GOP fights with new energy after attacks on nominee
WASHINGTON — Political strategists in both parties suggest the Republican Party’s enthusiastic embrace of Brett Kavanaugh has shifted the political landscape by injecting new energy into the most passionate GOP voters a month before the election.
President Donald Trump’s aggressive defense of Kavanaugh has resonated particularly with white working-class men. For now, many men apparently agree with Trump’s warning that the surge in women speaking out against sexual violence in the #MeToo era has created “a very scary time” for men in America.
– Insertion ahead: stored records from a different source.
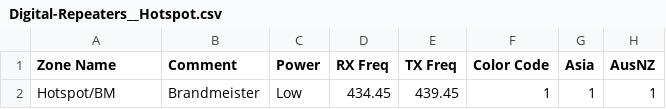
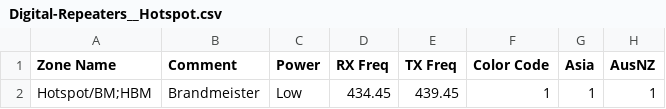
Before and after one commit to hillsboro/example-codeplug, a CSV file: input/default/k7abd/Digital-Repeaters__Hotspot.csv, drawn as a sheet; only a part is shown; the diff names each change by its address in the sheet, - before the commit and + after, or states it on an @@ line.

Commit message:
Add shortcode HBM for Hotspot

```diff
--- a/input/default/k7abd/Digital-Repeaters__Hotspot.csv
+++ b/input/default/k7abd/Digital-Repeaters__Hotspot.csv
-A2 (Zone Name): Hotspot/BM
+A2 (Zone Name): Hotspot/BM;HBM
```
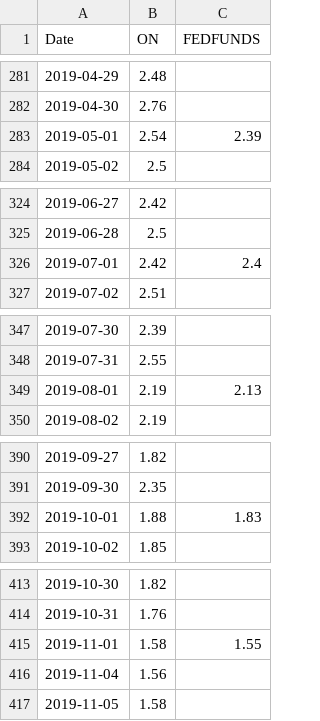
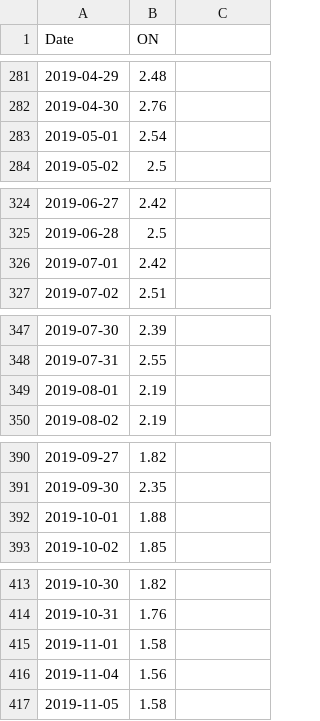
Before and after one commit to gorkemyencak/hedge-accounting-valuation-platform, a CSV file: data/curves/sofr.csv, drawn as a sheet; only a part is shown, gaps mark what is left out; the diff covers the shown part only.

```diff
--- a/data/curves/sofr.csv
+++ b/data/curves/sofr.csv
@@ -1 +1 @@
-Date,ON,FEDFUNDS
+Date,ON
@@ -283 +283 @@ Date,ON,FEDFUNDS
-2019-05-01,2.54,2.39
+2019-05-01,2.54
@@ -326 +326 @@ Date,ON,FEDFUNDS
-2019-07-01,2.42,2.4
+2019-07-01,2.42
@@ -349 +349 @@ Date,ON,FEDFUNDS
-2019-08-01,2.19,2.13
+2019-08-01,2.19
@@ -392 +392 @@ Date,ON,FEDFUNDS
-2019-10-01,1.88,1.83
+2019-10-01,1.88
@@ -415 +415 @@ Date,ON,FEDFUNDS
-2019-11-01,1.58,1.55
+2019-11-01,1.58
```
Also changed, not shown: 7 added rows and 62 edited cells elsewhere in this file, data/curves/futures.csv, data/curves/treasury.csv, 7 other files.
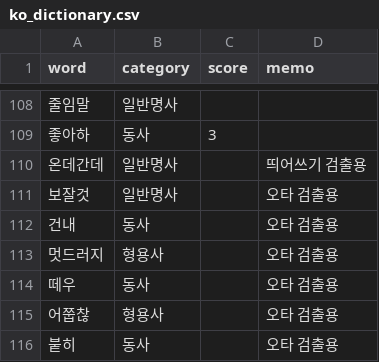
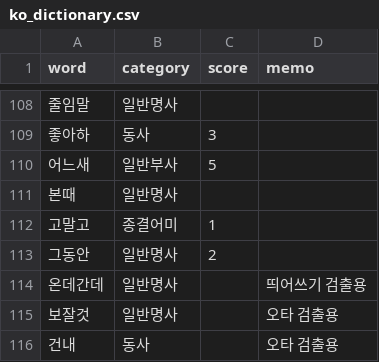
Before and after one commit to Ink-14/KKORI, a CSV file: dictionary/ko_dictionary.csv, drawn as a sheet; only a part is shown, gaps mark what is left out; the shorter side is filled out with more unchanged rows.

```diff
--- a/dictionary/ko_dictionary.csv
+++ b/dictionary/ko_dictionary.csv
@@ -109,2 +109,6 @@ word,category,score,memo
 좋아하,동사,3,
+어느새,일반부사,5,
+본때,일반명사,,
+고말고,종결어미,1,
+그동안,일반명사,2,
 온데간데,일반명사,,띄어쓰기 검출용
```
Also changed, not shown: 7 other files.
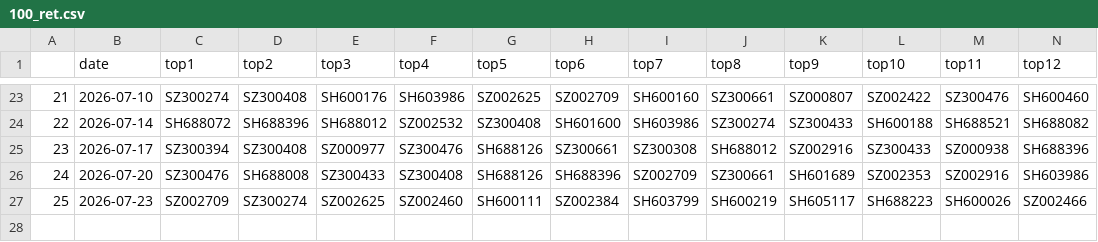
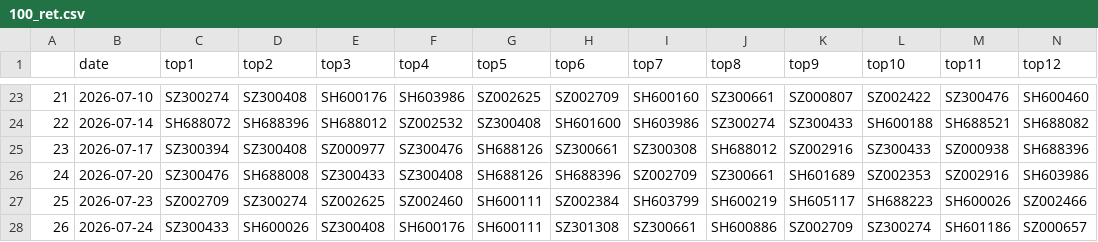
Before and after one commit to oybsu/qlibAssistant, a CSV file: backtest_csv/100_ret.csv, drawn as a sheet; only a part is shown, gaps mark what is left out; rows hold the shown columns only; the diff names each change by its address in the sheet, - before the commit and + after, or states it on an @@ line.

```diff
--- a/backtest_csv/100_ret.csv
+++ b/backtest_csv/100_ret.csv
+row 28: 26 | 2026-07-24 | SZ300433 | SH600026 | SZ300408 | SH600176 | SH600111 | SZ301308 | SZ300661 | SH600886 | SZ002709 | SZ300274 | SH601186 | SZ000657
```
Also changed, not shown: backtest_csv/100_filter_ret.csv, backtest_csv/50_filter_ret.csv, 11 other files.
Energy is everything in midterm elections, which typically draw fewer eligible voters to the polls. And through the first 21 months of the Trump era, Democrats have claimed an undisputed enthusiasm advantage.
Yet even a small erosion in the socalled enthusiasm gap could make a big difference in the Democratic Party’s high-stakes push to wrest control of Congress from the GOP.
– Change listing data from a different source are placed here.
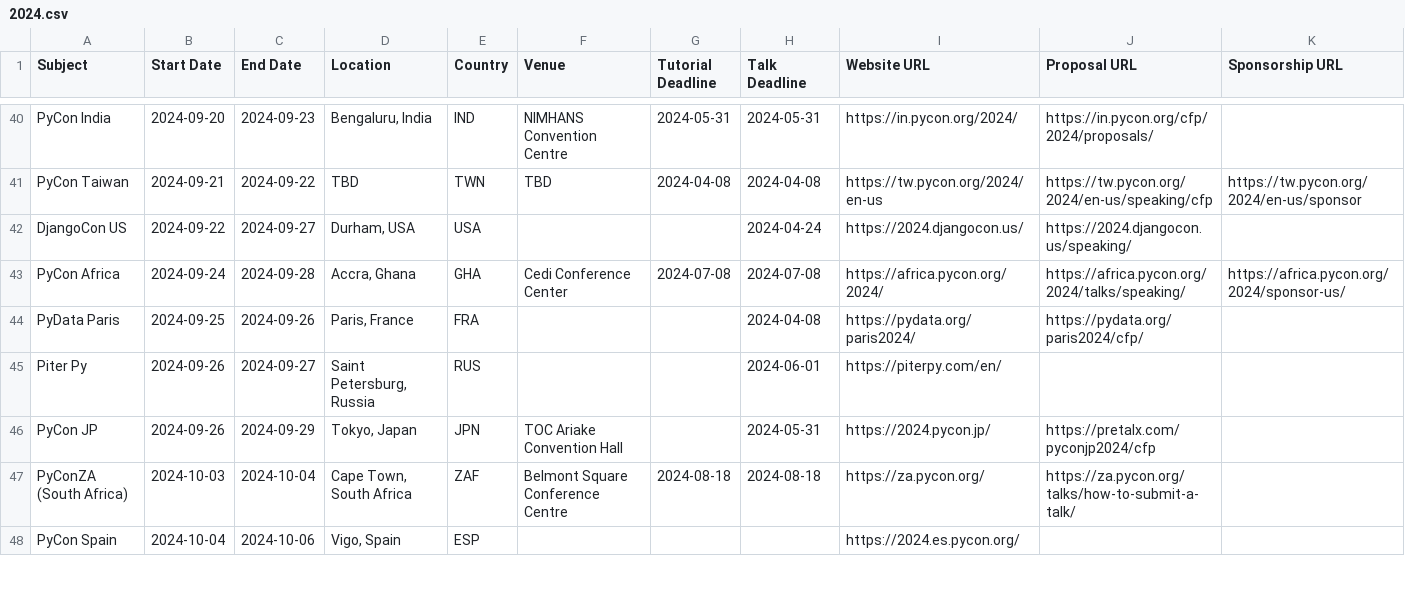
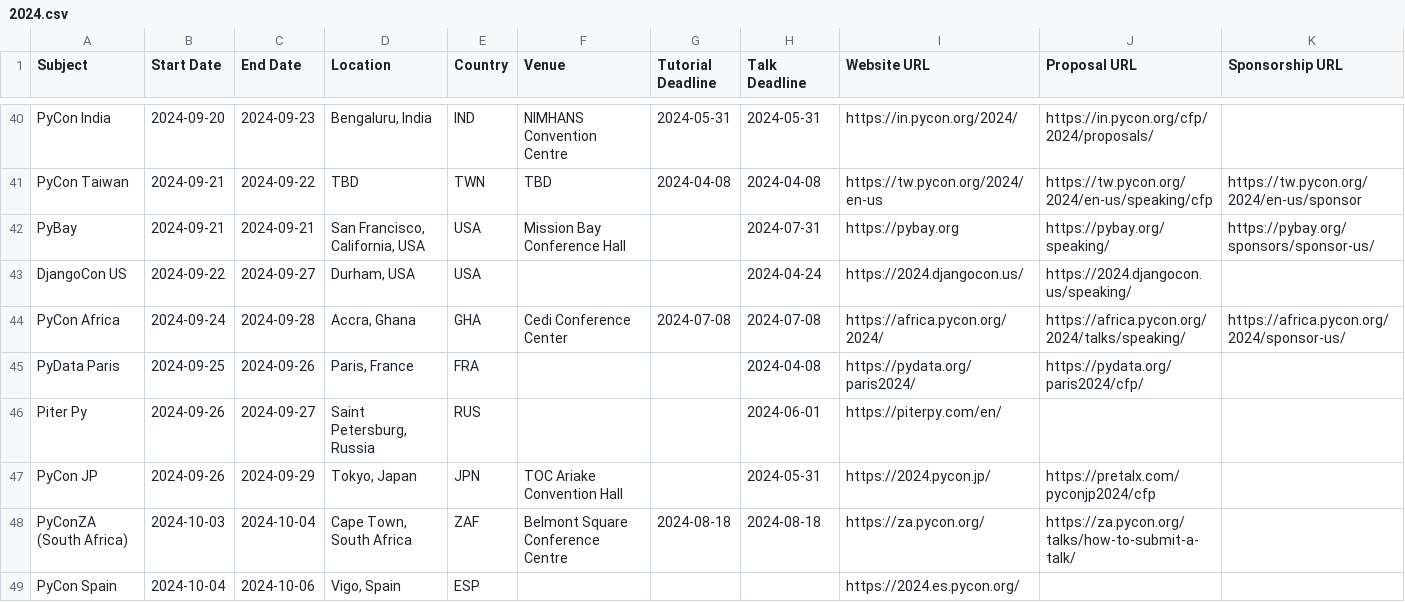
Before and after one commit to python-organizers/conferences, a CSV file: 2024.csv, drawn as a sheet; only a part is shown, gaps mark what is left out; the diff names each change by its address in the sheet, - before the commit and + after, or states it on an @@ line.

```diff
--- a/2024.csv
+++ b/2024.csv
+row 42: PyBay | 2024-09-21 | 2024-09-21 | San Francisco, California, USA | USA | Mission Bay Conference Hall |  | 2024-07-31 | https://pybay.org | https://pybay.org/speaking/ | https://pybay.org/sponsors/sponsor-us/
```
Also changed, not shown: 2021.csv, 2022.csv, 2 other files.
The effect is most visible in Republican-leaning states where vulnerable Democratic senators are running for re-election. Public and private polling in recent days has shifted in the GOP candidate’s favor in West Virginia, Missouri, Indiana and North Dakota.
“You can feel the energy both for the president and for his nominee in Brett Kavanaugh,” Trump spokeswoman Sarah Sanders said. “People are outraged at the way that the Democrats have totally made this process into a partisan battle and they’ve created something that should never have happened.
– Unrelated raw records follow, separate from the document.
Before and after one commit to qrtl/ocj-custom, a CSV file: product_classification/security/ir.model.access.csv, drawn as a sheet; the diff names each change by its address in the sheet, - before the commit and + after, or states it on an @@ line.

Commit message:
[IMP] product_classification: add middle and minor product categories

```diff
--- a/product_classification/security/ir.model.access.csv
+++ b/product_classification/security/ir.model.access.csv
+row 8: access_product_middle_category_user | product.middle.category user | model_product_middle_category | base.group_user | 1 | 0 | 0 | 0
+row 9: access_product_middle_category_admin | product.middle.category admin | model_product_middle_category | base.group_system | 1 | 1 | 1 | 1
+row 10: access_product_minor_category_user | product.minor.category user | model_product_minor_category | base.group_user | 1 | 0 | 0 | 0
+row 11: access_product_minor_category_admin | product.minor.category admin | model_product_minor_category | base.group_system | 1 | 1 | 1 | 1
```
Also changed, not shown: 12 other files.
“And I think the message is very clear: Dems, you made a mistake here and it’s going to show up in November,” she said.
The Kavanaugh debate “is making the two groups of people who are already mad at each other in America even madder. To me, the question is, who is maddest?” said Gary Pearce, a veteran North Carolina Democratic strategist.
Just as Trump benefited from opposition to Hillary Clinton in his 2016 election, the GOP could benefit from opposition to the Democratic Party’s handling of Kavanaugh this midterm season.
“This may be energizing the right — especially people who don’t like Trump and may not have been motivated to vote,” Pearce said. “This is the substitute for Hillary.”